▶ **TASK DETAILS**
Filter out every line below that lacks "asset", and copy the rest.

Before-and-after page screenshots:
.....
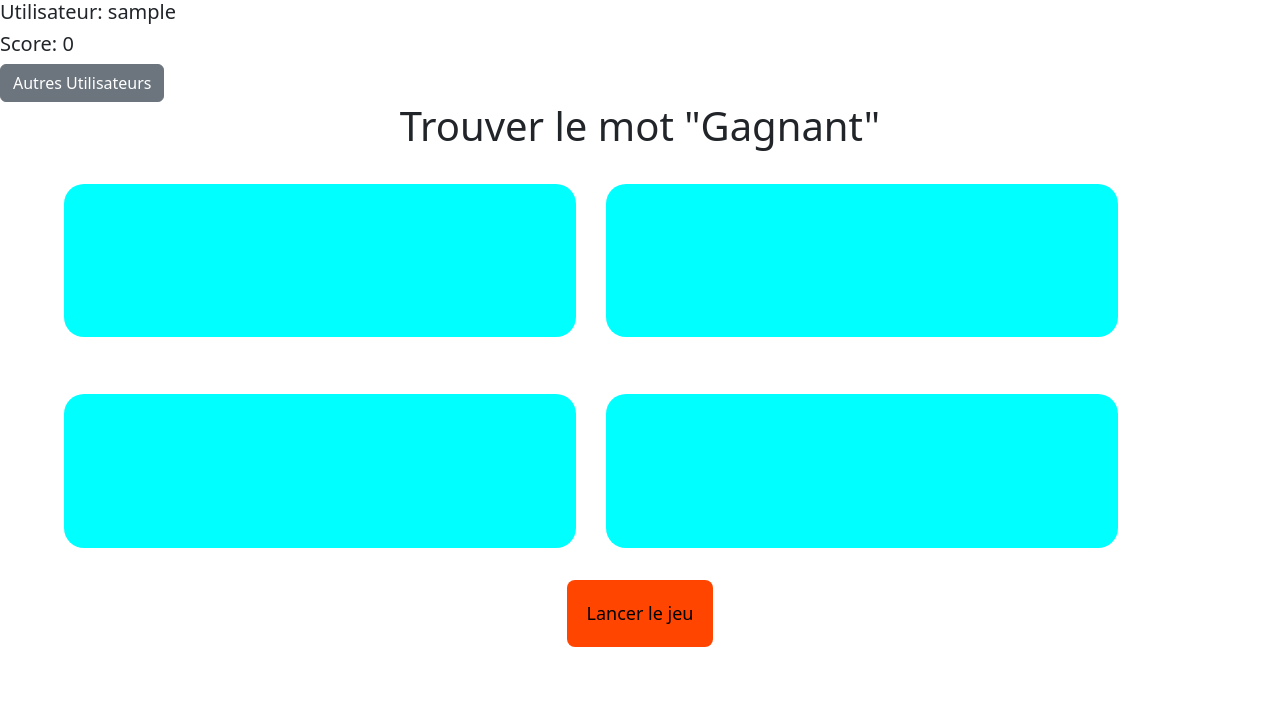
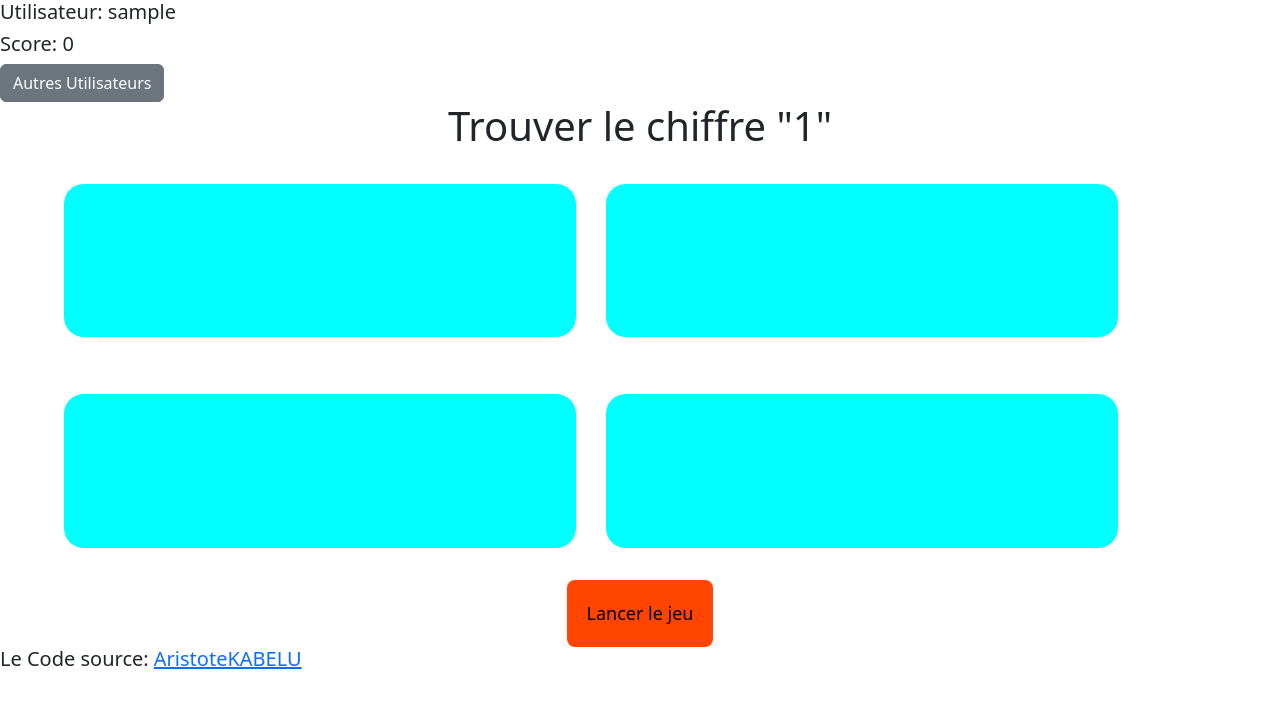
Before and after one commit to AristoteKABELU/-Trouve-moi-, a PHP site: page / in a window 1280 px wide; the page is wider, and only the part inside the window is pictured. Shown: the top 708 px of that part. Run offline with PHP 8.4, Linux system fonts and the light colour scheme; the visitor is signed in with stand-in values (Sample User, id 1).

Commit message:
first Version

```diff
--- a/jeu/index.php
+++ b/jeu/index.php
@@ -32,7 +32,7 @@ try{
 
         }elseif ($_GET['admin'] === 'delete'){
             (new Delete())->execute($_GET['username']);
-            (new Dashboard())->execute($_POST);
+            (new Dashboard())->execute($_GET);
         }
         else{
             throw new Exception("404! Page not Found");
--- a/jeu/templates/asset/css/style.css
+++ b/jeu/templates/asset/css/style.css
@@ -82,3 +82,7 @@ h5 span{
 .homepage{
     background-image: url('../img/squid_game.jpg');
 }
+
+.trouve{
+    color: white;
+}
--- a/jeu/templates/asset/js/script.js
+++ b/jeu/templates/asset/js/script.js
@@ -20,13 +20,13 @@ function round_color()
     b3.style.backgroundColor = "#" + Math.random().toString().slice(6,12);
     b4.style.backgroundColor = "#" + Math.random().toString().slice(6,12);
 
-    b1.innerHTML = "<p class='trouve'>Trouve moi</p>";
-    b2.innerHTML = "<p class='trouve'>Trouve moi</p>";
-    b3.innerHTML = "<p class='trouve'>Trouve moi</p>";
-    b4.innerHTML = "<p class='trouve'>Trouve moi</p>";
+    b1.innerHTML = "<p class='trouve'>0</p>";
+    b2.innerHTML = "<p class='trouve'>0</p>";
+    b3.innerHTML = "<p class='trouve'>0</p>";
+    b4.innerHTML = "<p class='trouve'>0</p>";
 
     child =Math.floor(Math.random()*4);
-    parent.children.item(child).innerHTML = "<p class='trouve'> Gagnant </p>";
+    parent.children.item(child).innerHTML = "<p class='trouve'> 1 </p>";
 }
 
 
@@ -41,7 +41,7 @@ start.addEventListener('click', function () {
 
     parent.addEventListener('click', function (e) {
         e.preventDefault();
-        if(e.target.innerText == "Gagnant"){
+        if(e.target.innerText == "1"){
             score = 1;
         }else{
             score = 0; }
--- a/jeu/templates/jeu.php
+++ b/jeu/templates/jeu.php
@@ -8,7 +8,7 @@
         <a href="./index.php?action=scores" class="btn btn-secondary">Autres Utilisateurs</a>
     </div>
     <div>
-        <h1 class="titre">Trouver le mot <span>"Gagnant"</span></h1>
+        <h1 class="titre">Trouver le chiffre "1"</h1>
         <div class="conteneur" id="parent">
             <div class ="block" id="b1"></div>
             <div class ="block" id="b2"></div>
@@ -19,6 +19,9 @@
             <button id="start" class="btn_jeu">Lancer le jeu</button>
         </div>
     </div>
+    <div>
+        <h5>Le Code source: <a href="https://github.com/AristoteKABELU" target="_blank"> AristoteKABELU</a></h5>
+    </div>
 </div>
 
 <?php $content = ob_get_clean(); ?>
--- a/jeu/templates/scores.php
+++ b/jeu/templates/scores.php
@@ -19,12 +19,12 @@ $title = isset($dashboard)?'Dashboard':'Utilisateurs';?>
         <tbody>
             <?php foreach($users as $user): ?>
                 <tr>
-                    <td><?=$user['user_name']?></td>
+                    <td><?=htmlspecialchars($user['user_name'])?></td>
                     <td><?=$user['score']?></td>
                     <td><?=$user['creation_date']?></td>
                     <td>
                         <?php if((isset($dashboard))): ?>
-                            <form action="index.php?admin=delete&username=<?=$user['user_name']?>" onsubmit="return confirm('Voulez vous supprimez cet utilisateur?')" method="POST">
+                            <form action="index.php?admin=delete&username=<?=htmlspecialchars($user['user_name'])?>" onsubmit="return confirm('Voulez vous supprimez cet utilisateur?')" method="POST">
                                 <button type="submit" class="btn btn-danger mb-1">supprimer</button>
                             </form>
                         <?php endif; ?>
```
Also changed, not shown: jeu/src/controllers/admin/Dashboard.php (+6 -3 lines).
.....
▶ **RESULT BELOW**
--- a/jeu/templates/asset/css/style.css
+++ b/jeu/templates/asset/css/style.css
--- a/jeu/templates/asset/js/script.js
+++ b/jeu/templates/asset/js/script.js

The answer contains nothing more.